From “The Love Song of J. Alfred Prufrock”
No! I am not Prince Hamlet, nor was meant to be;
Am an attendant lord, one that will do
To swell a progress, start a scene or two,
Advise the prince; no doubt, an easy tool,
Deferential, glad to be of use,
Politic, cautious, and meticulous;
Full of high sentence, but a bit obtuse;
At times, indeed, almost ridiculous —
Almost, at times, the Fool.
Hamlet was the ground on which Modernism distinguished itself from Romanticism.
John Keats quoted Hamlet more than any other play. In a letter of August 1820 to Fanny Brawne, he writes …
Hamlet’s heart was full of such Misery as mine is when he said to Ophelia “Go to a Nunnery, go, go!” Indeed I should like to give up the matter at one — I should like to die. I am sickened at the brute world which you are smiling with. I hate men and women more.
He is alluding to the following speech in Hamlet, II.ii.303-10 …
What a piece of work is a man, how noble in reason, how infinite in faculties, in form and moving, how express and admirable in action, how like an angel in apprehension, how like a god! the beauty of the world; the paragon of animals; and yet to me what is this quintessence of dust? Man delights not me — nor women neither, though by your smiling you seem to say so.
Keats’s letter demonstrates the speed with which Shakespeare comes into his mind, how he thinks and feels through Shakespeare, even at his most desperate.

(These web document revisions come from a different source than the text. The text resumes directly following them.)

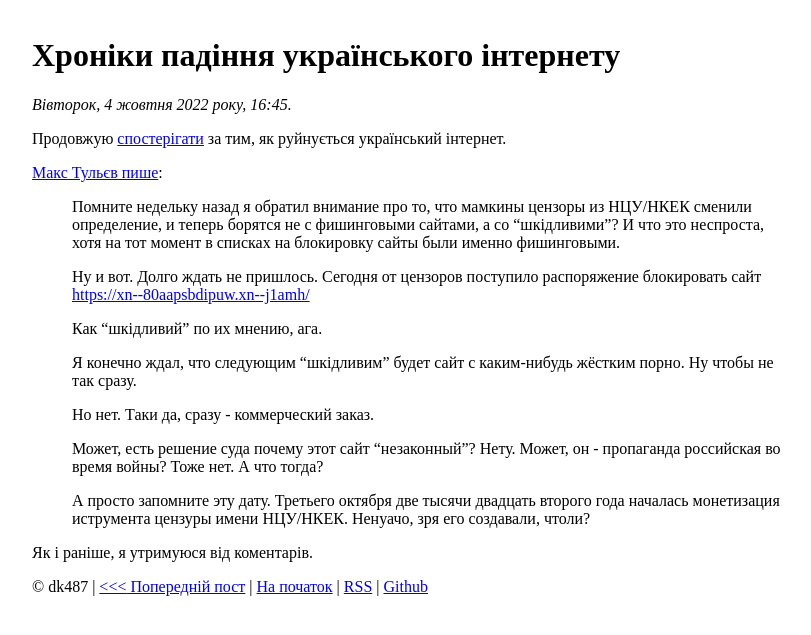
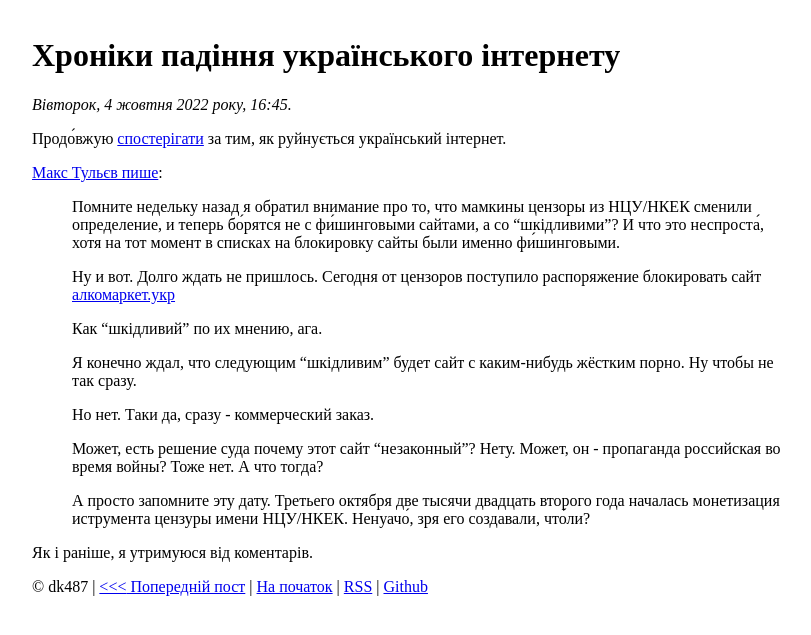
Before and after one commit to dk487/test.de.co.ua, a Jekyll site: the page built from _posts/2022/2022-10-04-uanet-falling-down.md, in a window 1280 px wide. Shown: the top 635 px of the page, without its empty margins (208-1019 px from the left). Built offline with Jekyll 4.4.1, drawn with Linux system fonts in a browser that asks for light colours.

Commit message:
Slightly improve post

```diff
--- a/_posts/2022/2022-10-04-uanet-falling-down.md
+++ b/_posts/2022/2022-10-04-uanet-falling-down.md
@@ -3,24 +3,24 @@ title: Хроніки падіння українського інтернету
 date: 2022-10-04 19:45:42 +03:00
 ---
 
-Продовжую [спостерігати][1] за тим, як руйнується український інтернет.
+Продо́вжую [спостерігати][1] за тим, як руйнується український інтернет.
 
 [Макс Тульєв пише][2]:
 
 <div lang="ru" markdown=1>
-> Помните недельку назад я обратил внимание про то, что мамкины цензоры из НЦУ/НКЕК сменили определение, и теперь борятся не с фишинговыми сайтами, а со "шкідливими"? И что это неспроста, хотя на тот момент в списках на блокировку сайты были именно фишинговыми.
+> Помните недельку назад я обратил внимание про то, что мамкины цензоры из НЦУ/НКЕК сменили определение, и теперь бо́рятся не с фи́шинговыми сайтами, а со "<span lang="uk">шкідливими</span>"? И что это неспроста́, хотя на тот момент в списках на блокировку сайты были именно фи́шинговыми.
 >
-> Ну и вот. Долго ждать не пришлось. Сегодня от цензоров поступило распоряжение блокировать сайт <https://xn--80aapsbdipuw.xn--j1amh/>
+> Ну и вот. Долго ждать не пришлось. Сегодня от цензоров поступило распоряжение блокировать сайт [алкомаркет.укр](https://xn--80aapsbdipuw.xn--j1amh/)
 >
-> Как "шкідливий" по их мнению, ага.
+> Как "<span lang="uk">шкідливий</span>" по их мнению, ага.
 >
-> Я конечно ждал, что следующим "шкідливим" будет сайт с каким-нибудь жёстким порно. Ну чтобы не так сразу.
+> Я конечно ждал, что следующим "<span lang="uk">шкідливим</span>" будет сайт с каким-нибудь жёстким порно. Ну чтобы не так сразу.
 >
 > Но нет. Таки да, сразу - коммерческий заказ.
 >
 > Может, есть решение суда почему этот сайт "незаконный"? Нету. Может, он - пропаганда российская во время войны? Тоже нет. А что тогда?
 >
-> А просто запомните эту дату. Третьего октября две тысячи двадцать второго года началась монетизация иструмента цензуры имени НЦУ/НКЕК. Ненуачо, зря его создавали, чтоли?
+> А просто запомните эту дату. Третьего октября две тысячи двадцать второго года началась монетизация иструмента цензуры имени НЦУ/НКЕК. Ненуачо́, зря его создавали, что́ли?
 </div>
 
 Як і раніше, я утримуюся від коментарів.
```
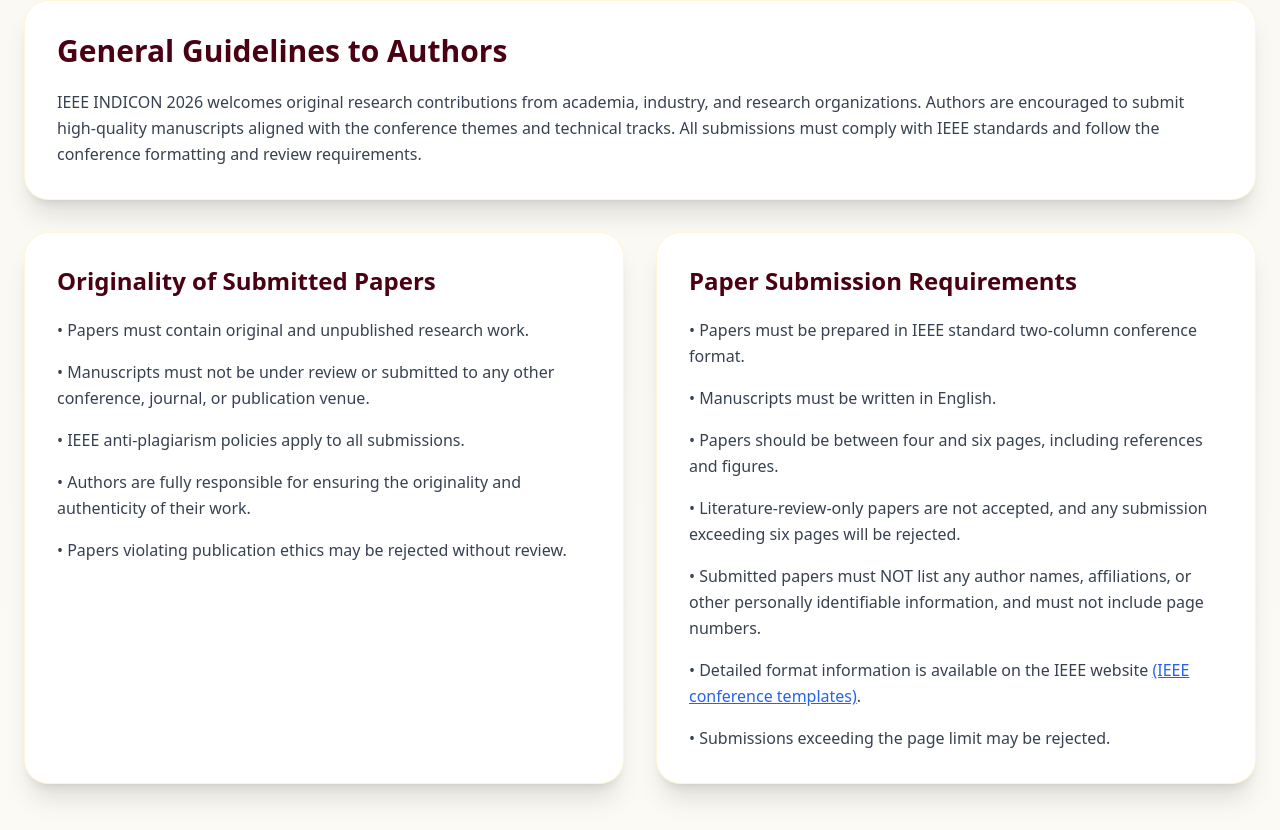
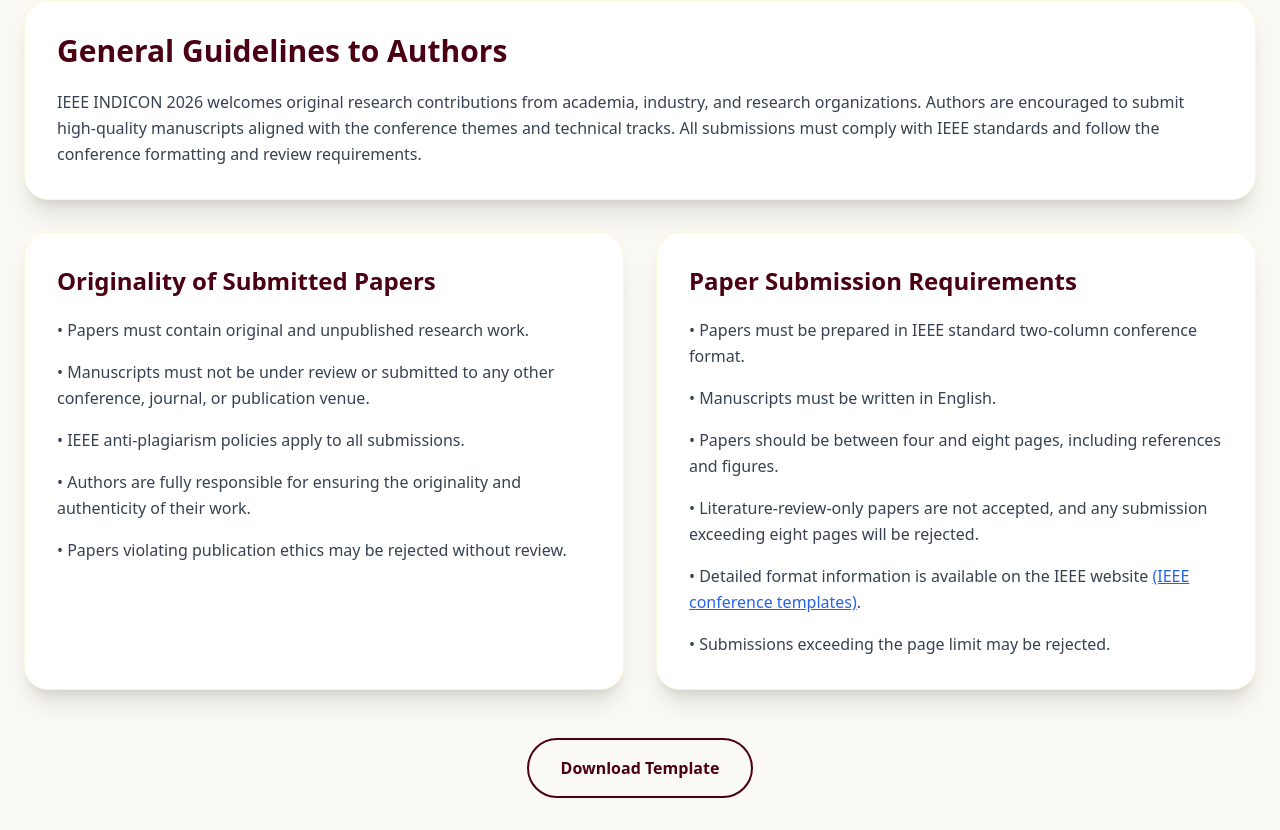
Before and after one commit to Dhilipkumar1906/indicon2026, a React (Vite) app: page /guidelines in a window 1280 px wide. Shown: the part 404-1234 px from the top of the page. Built offline with nearby package versions, Linux system fonts and the light colour scheme.

Commit message:
Update paper length and submission guidelines

```diff
--- a/src/Pages/Guidelines.jsx
+++ b/src/Pages/Guidelines.jsx
@@ -123,17 +123,15 @@
               </li>
 
               <li>
-                • Papers should be between four and six pages,
+                • Papers should be between four and eight pages,
                 including references and figures.
               </li>
 
               <li>
-                • Literature-review-only papers are not accepted, and any submission exceeding six pages will be rejected.
+                • Literature-review-only papers are not accepted, and any submission exceeding eight pages will be rejected.
               </li>
 
-              <li>
-                • Submitted papers must NOT list any author names, affiliations, or other personally identifiable information, and must not include page numbers.
-              </li>
+
 
               <li>
                 • Detailed format information is available on the IEEE website <a href="https://www.ieee.org/conferences/publishing/templates" target="_blank"
```
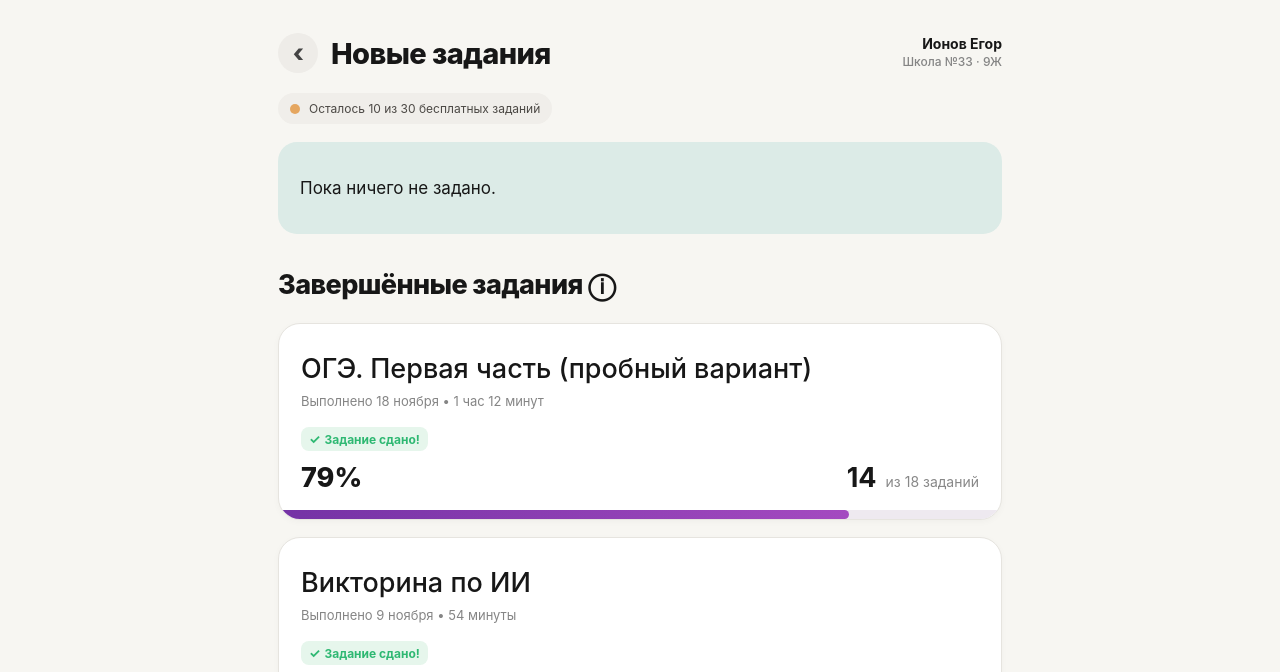
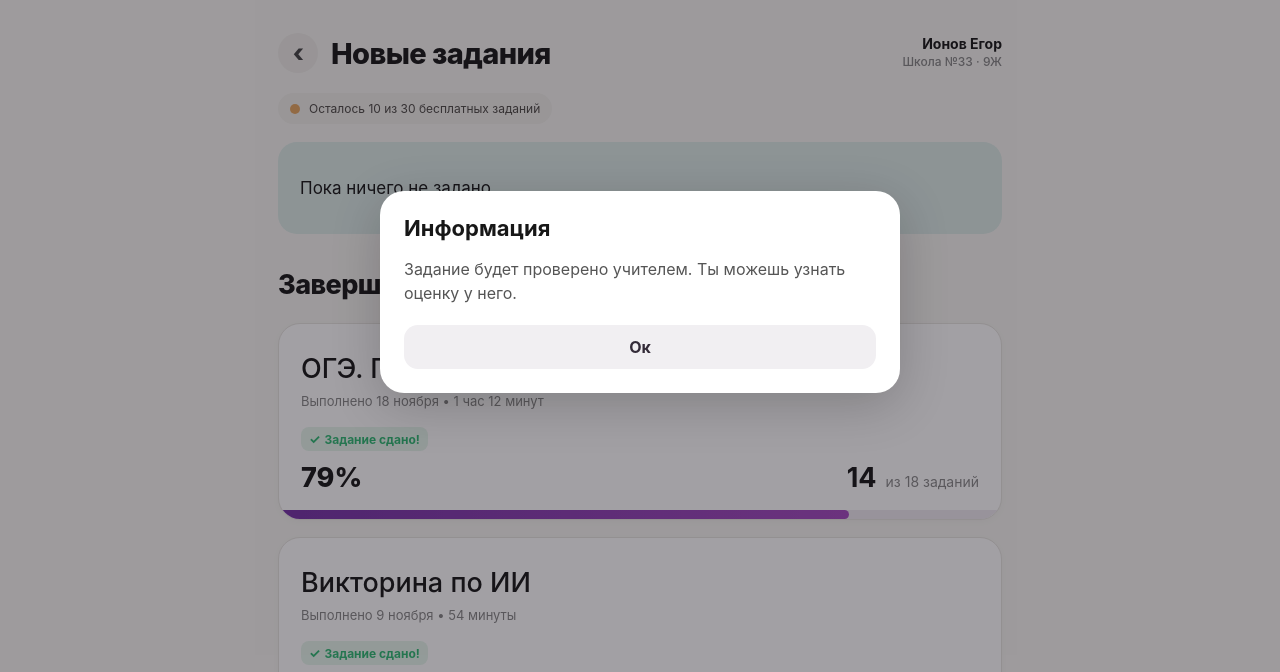
Before and after one commit to ionovegor52-ai/uchi.ru.ionov, a plain HTML site: page index.html in a window 1280 px wide. Both pictures are taken after a click on the button 640 px from the left and 529 px from the top of the page. Shown: the part 108-780 px from the top of the page. Drawn offline with nearby package versions, Linux system fonts and the light colour scheme.

Commit message:
Update index.html

```diff
--- a/index.html
+++ b/index.html
@@ -1,4 +1,3 @@
-
 <!DOCTYPE html>
 <html lang="ru">
 <head>
@@ -105,11 +104,9 @@ nav button.active{color:var(--purple);border-bottom-color:var(--purple)}
 </header>
 <main class="wrap" id="main"></main>
 
-<!-- Модальное окно ошибки -->
+<!-- Модальное окно -->
 <div class="overlay" id="errorOverlay">
- <div class="modal" id="modalContent">
-  <!-- Содержимое модалки будет меняться через JS -->
- </div>
+ <div class="modal" id="modalContent"></div>
 </div>
 
 <script>
@@ -218,12 +215,17 @@ function showModal(title, text, type) {
             <button class="primary" id="goReserveBtn">Зайти в резервный</button>
             <button class="secondary" id="closeErrorBtn">Отмена</button>
         `;
+    } else if (type === "task") {
+        buttonsHtml = `<button class="secondary" id="closeErrorBtn">Ок</button>`;
     } else {
         buttonsHtml = `<button class="secondary" id="closeErrorBtn">Ок</button>`;
     }
 
+    // Убираем красный цвет заголовка, если это обычное уведомление
+    let titleColor = (type === "task") ? "var(--ink)" : "var(--danger)";
+
     modalContent.innerHTML = `
-        <h2>${title}</h2>
+        <h2 style="color: ${titleColor};">${title}</h2>
         <p>${text}</p>
         <div class="modalactions">${buttonsHtml}</div>
     `;
@@ -277,6 +279,13 @@ function render(page='tasks'){
 
 document.addEventListener('click',e=>{
  const page=e.target.closest('[data-page]');if(page){render(page.dataset.page);return}
+
+ // Обработка клика по карточке задания
+ const card = e.target.closest('[data-task]');
+ if (card) {
+     showModal("Информация", "Задание будет проверено учителем. Ты можешь узнать оценку у него.", "task");
+     return;
+ }
 });
 document.getElementById('headerProfileBtn').addEventListener('click', () => render('profile'));
 
```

HAMLET HAD ALREADY BEEN QUOTED FROM THE PULPIT IN 1772. SHAKESPEARE WAS A SECULAR RELIGION.
IT WAS ALSO A POLITICAL POSITION. QUOTING HAMLET COULD BE SEEN AS A RESPONSE TO THE FRENCH REVOLUTION.
Edmund Burke (1729-97), the British political conservative who wrote Reflections on the Revolution in France (1790), quoted Hamlet more than any other play by Shakespeare. More to the point, only Jesus has had more analysis than Hamlet.